Well, I wasn’t disappointed. The presentation was great; Guy’s research is pretty mind-blowing.

Through his research, Guy has managed to show that not only is employee wellbeing important in order for a company to do well, but it is so important that it should be considered strategic. The thing that makes this research so amazing is that not only does he show that wellbeing has a direct effect on performance and productivity, he does so in real numbers, in actual money. In other words, he has an ability to translate his research into a language that organizations really can understand, and to show them exactly how much money they would actually save if they work on increasing employee wellbeing. And let me tell you, we’re talking about a lot of money.

The research is based on data from companies in the Nordic countries, but they can be translated to other companies as well. What Guy and his team have done is collect data from companies on costs directly related to illness in the workplace. These include things like cost of injury, sick leave, and early retirement (and opting out I might add). It turns out that during the past couple of decades the cost of mental illness has skyrocketed, which may be due to mental illness thankfully becoming less of a taboo in society, but also, no doubt, due to things like constant restructuring and job insecurity. In fact, the Kelly Global Workforce Index shows that over 50% of all workers in the world are unhappy mostly due to these very reasons.

Well, the cost of illness in society is huge. In Finland it was about half of the state budget in 2012, which is mind-boggling. All costs aren’t work related, naturally, but the effect this has on individuals’ ability to work productively is substantial.

So what Guy and his team did was study companies that strategically and specifically targeted employee illness in order not to just minimize costs but also to get to the bottom of what the problem actually was and fix it. The savings these companies made was six times the savings made by companies that didn’t treat wellbeing as a strategic issue. You’ll have to read his book and report for exact numbers, but the implications are tremendous. Companies can save huge amounts by focusing on their employees’ wellbeing.

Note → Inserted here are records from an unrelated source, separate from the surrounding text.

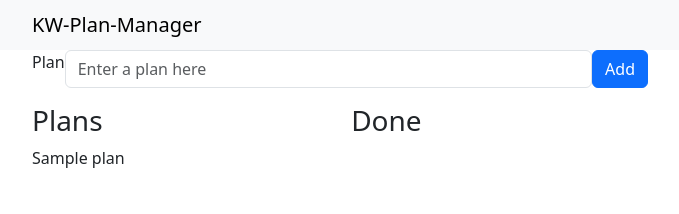
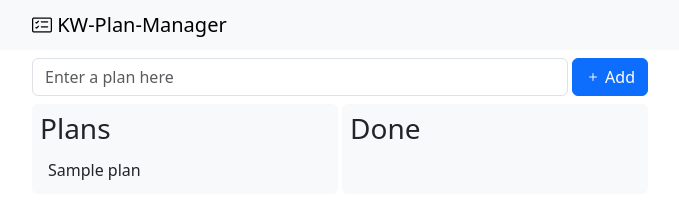
Before and after one commit to Hagyeong13/kw-plan-manager, a plain HTML site: page index.html in a window 1280 px wide. Shown: the whole page, without its empty margins (300-979 px from the left). Drawn offline with nearby package versions, Linux system fonts and the light colour scheme.

Commit message:
practice2

```diff
--- a/index.html
+++ b/index.html
@@ -8,7 +8,7 @@
 
     <!-- Bootstrap CSS -->
     <link href="https://cdn.jsdelivr.net/npm/bootstrap@5.3.3/dist/css/bootstrap.min.css" rel="stylesheet">
-
+    <link rel="stylesheet" href="https://cdn.jsdelivr.net/npm/bootstrap-icons@1.11.3/font/bootstrap-icons.min.css">
     <title>Page Title</title>
     <style>
         /* CSS Code */
@@ -22,23 +22,30 @@
     <!-- HTML Code -->
     <nav class="navbar bg-body-tertiary">
         <div class="container">
-          <span class="navbar-brand mb-0 h1">KW-Plan-Manager</span>
+          <span class="navbar-brand mb-0 h1">
+            <i class="bi bi-card-checklist"></i>
+            KW-Plan-Manager
+            </span>
         </div>
     </nav>
     <div class="container">
-        <div class="d-flex mb-3">
-            <label for="exampleFormControlInput1" class="form-label">Plan</label>
-            <input type="text" class="form-control" id="exampleFormControlInput1" placeholder="Enter a plan here">
-            <button type="button" class="btn btn-primary">Add</button>
+        <div class="d-flex align-items-center mb-2 mt-2">
+            <!--<label for="exampleFormControlInput1" class="form-label">Plan</label>-->
+            <input type="text" class="form-control" id="plan-input" placeholder="Enter a plan here">
+            <button type="button" class="btn btn-primary ms-1 text-nowrap">
+                <i class="bi bi-plus"></i>
+                Add
+            </button>
         </div>
+
         <div class="d-flex">
-            <div class="flex-grow-1">
+            <div class="flex-grow-1 bg-light rounded-2 p-2 me-1 w-50">
                 <h3>Plans</h3>
                 <div id="plan-list">
-                    <div class="plan">Sample plan</div>
+                    <div class="plan bg-light p-1 rounded-2 ps-2">Sample plan</div>
                 </div>
             </div>
-            <div class="flex-grow-1">
+            <div class="flex-grow-1 bg-light rounded-2 p-2 w-50">
                 <h3>Done</h3>
                 <div id="done-list">
 
```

This is all fine and dandy and all companies in their right minds should obviously jump at this opportunity right away. But there is one thing that bothers me, one nagging thing at the back of my mind.

The thing that bothers me is the very argument that companies should care about their employees’ wellbeing because it is profitable. We argue this way because companies’ raison d´être is to constantly increase productivity and profit, and by speaking to this we (hopefully) get them on board. This is also true for gender equality or diversity initiatives. By showing companies that it is good for productivity and profit (which it is) we hope they will work at becoming more gender equal and inclusive.

But what happens if it stops being profitable? What happens if companies realize that it isn’t as profitable as promised, or that they are doing well enough as it is and the cost of turning their corporate culture around just isn’t worth it?

That is not okay. Caring about wellbeing, and making sure that employees don’t suffer, is a moral and ethical issue that cannot be reduced only to questions of productivity and profit. Making sure that half the population (women that is) have the same rights and possibilities to advance in their careers, not to mention people of different cultures, races, and sexual orientations, is not something we can do only if we feel like it or if it is worth our while. It is absolutely essential and anything else is immoral, unethical, and just wrong. Regardless of whether or not it is profitable.

How can we get organizations to understand that?